It would seem the writer is more concerned with protecting themselves, continuing the professed but inconsistently followed policies of the President, and maintaining Republican control of the White House than protecting the country from the deranged and dangerous President.
The American people, for reasons I still cannot fathom, elected Mr. Trump. He is the President of the United States. That the American people should breathe a sigh relief because unnamed, unknown, and unelected officials are manipulating government policy on our behalf is ludicrous.
This shadow government bears a strong resemblance to the “Deep state” so often blamed by the President for his problems.
If, as the writer points out, consideration has been given to invoking the 25th Amendment then that is the only path provided for removing an incompetent, deranged, or dangerous President.
When faced with a moral or ethical crisis within government it is expected those called to such service rise to the occasion and publicly take a stand. If that comes at the cost of one’s position such is the burden of public service.
The New York Times is not blameless in this. The media faces an unprecedented challenge to its survival. The public trend of seeking only that which confirms beliefs, no matter how foolish or wrongheaded, and disparaging different perspectives is dangerous. There has rarely been a time in history where a free and respected media is more critical to our survival.

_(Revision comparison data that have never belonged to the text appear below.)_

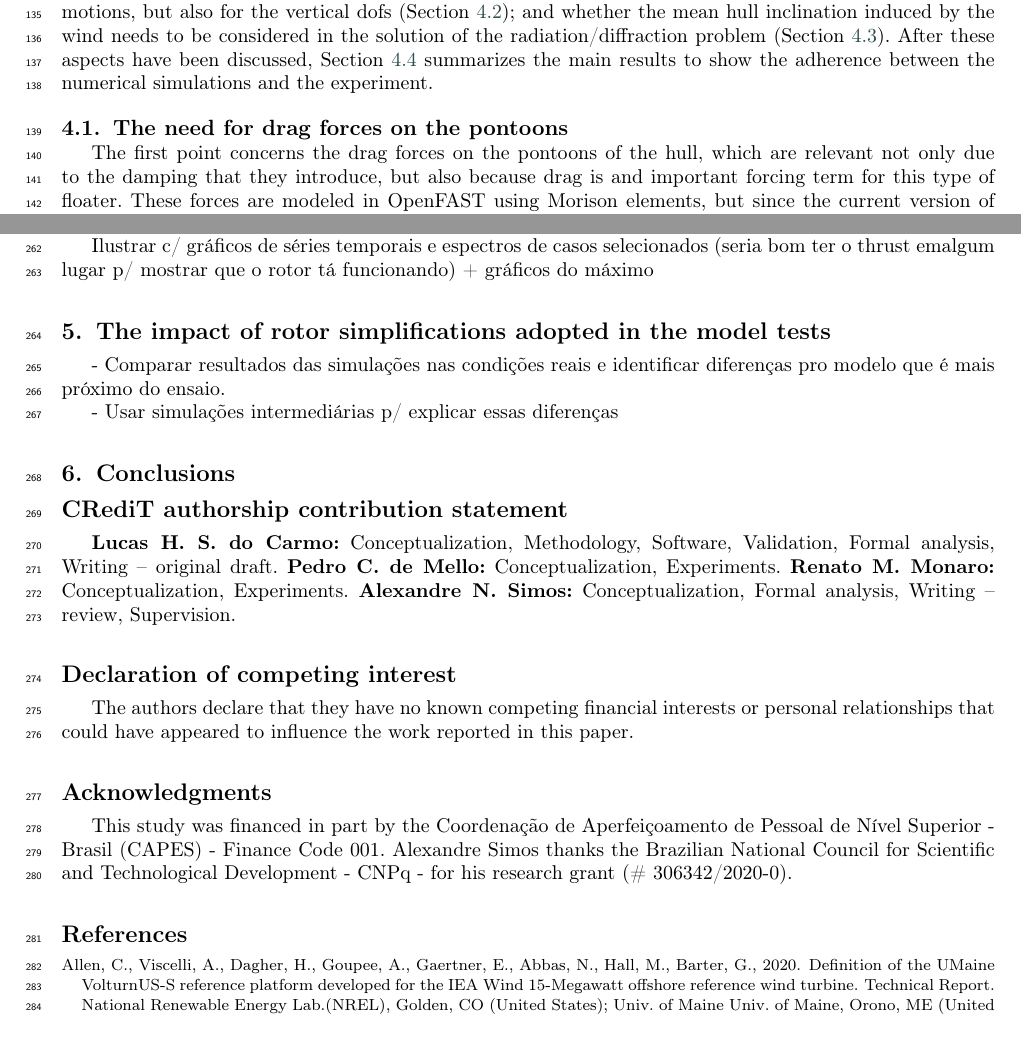
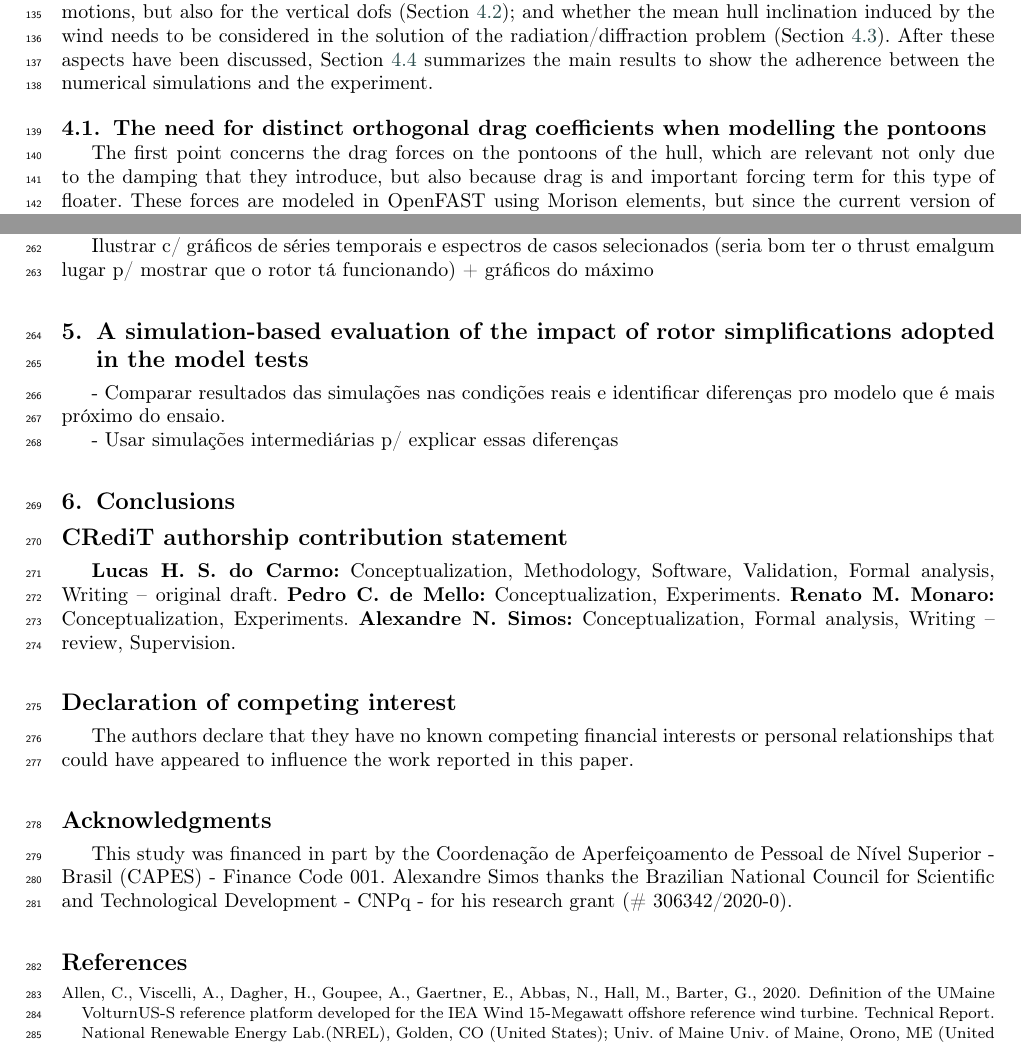
Before and after one commit to Lucas-Carmo/paper_DWFOWT_models, a LaTeX paper (main.tex, which reads sections/exp_vs_num.tex, sections/impact_simplifications.tex): two parts of pages 11 and 19 of 20, joined at a grey line, cut so that both start at the same text. Compiled offline with pdfLaTeX; a LaTeX package or settings file that is missing is left out.

Commit message:
Modificações prof. Simos

```diff
--- a/sections/exp_vs_num.tex
+++ b/sections/exp_vs_num.tex
@@ -2,7 +2,7 @@
 As outlined in Section~\ref{sec:introduction}, the purpose of this section is to discuss the relevance of three specific points concerning the hydrodynamic modeling in the numerical simulations, in light of the experimental results: the drag forces on the pontoons (Section~\ref{subsec:exp_vs_num:drag}); the need for second-order wave forces not only for the horizontal motions, but also for the vertical dofs (Section~\ref{subsec:exp_vs_num:2nd_order}); and whether the mean hull inclination induced by the wind needs to be considered in the solution of the radiation/diffraction problem (Section~\ref{subsec:exp_vs_num:impact_inclination}). After these aspects have been discussed, Section~\ref{subsec:exp_vs_num:main_results} summarizes the main results to show the adherence between the numerical simulations and the experiment.
 
 
-\subsection{The need for drag forces on the pontoons} \label{subsec:exp_vs_num:drag}
+\subsection{The need for distinct orthogonal drag coefficients when modelling the pontoons} \label{subsec:exp_vs_num:drag}
 The first point concerns the drag forces on the pontoons of the hull, which are relevant not only due to the damping that they introduce, but also because drag is and important forcing term for this type of floater. These forces are modeled in OpenFAST using Morison elements, but since the current version of the software includes only circular elements, the source code was modified to account for elements with rectangular cross section. In this modified version, the drag forces per unit length are given by:
 \begin{equation}
 \begin{split}
--- a/sections/impact_simplifications.tex
+++ b/sections/impact_simplifications.tex
@@ -1,4 +1,4 @@
-\section{The impact of rotor simplifications adopted in the model tests} \label{sec:impact_simplifications}
+\section{A simulation-based evaluation of the impact of rotor simplifications adopted in the model tests} \label{sec:impact_simplifications}
 - Comparar resultados das simulações nas condições reais e identificar diferenças pro modelo que é mais próximo do ensaio.
 
 - Usar simulações intermediárias p/ explicar essas diferenças
```
Also changed, not shown: 6 other files.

Protecting anonymity is often the only way to obtain critical information. The long-protected secret of Watergate, ‘Deep-throat,” is the classic example. But protecting the anonymity of individuals who offer evidence of a dangerous man at the head of our government and profess to know what is in our best interests is a conspiracy to undermine the very foundation of government.

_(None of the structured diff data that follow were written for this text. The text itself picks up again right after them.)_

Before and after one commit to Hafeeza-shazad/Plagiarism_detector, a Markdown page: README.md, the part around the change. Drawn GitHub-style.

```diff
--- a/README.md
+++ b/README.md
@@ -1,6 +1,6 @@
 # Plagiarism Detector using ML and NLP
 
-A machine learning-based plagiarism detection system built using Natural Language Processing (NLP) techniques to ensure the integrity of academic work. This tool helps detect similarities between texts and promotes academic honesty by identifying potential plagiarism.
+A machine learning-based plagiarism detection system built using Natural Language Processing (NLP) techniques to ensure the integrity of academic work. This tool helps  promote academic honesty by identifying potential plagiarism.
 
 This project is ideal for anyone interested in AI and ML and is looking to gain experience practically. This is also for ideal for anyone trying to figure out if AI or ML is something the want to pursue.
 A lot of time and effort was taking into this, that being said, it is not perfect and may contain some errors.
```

The anonymous writer invoked the name of John McCain as someone we should use as a model for a government of compromise. I admired John McCain. Millions of Americans admired John McCain. If McCain were still among us, I believe he’d be the first to demand the veil of anonymity be removed for the good of the country.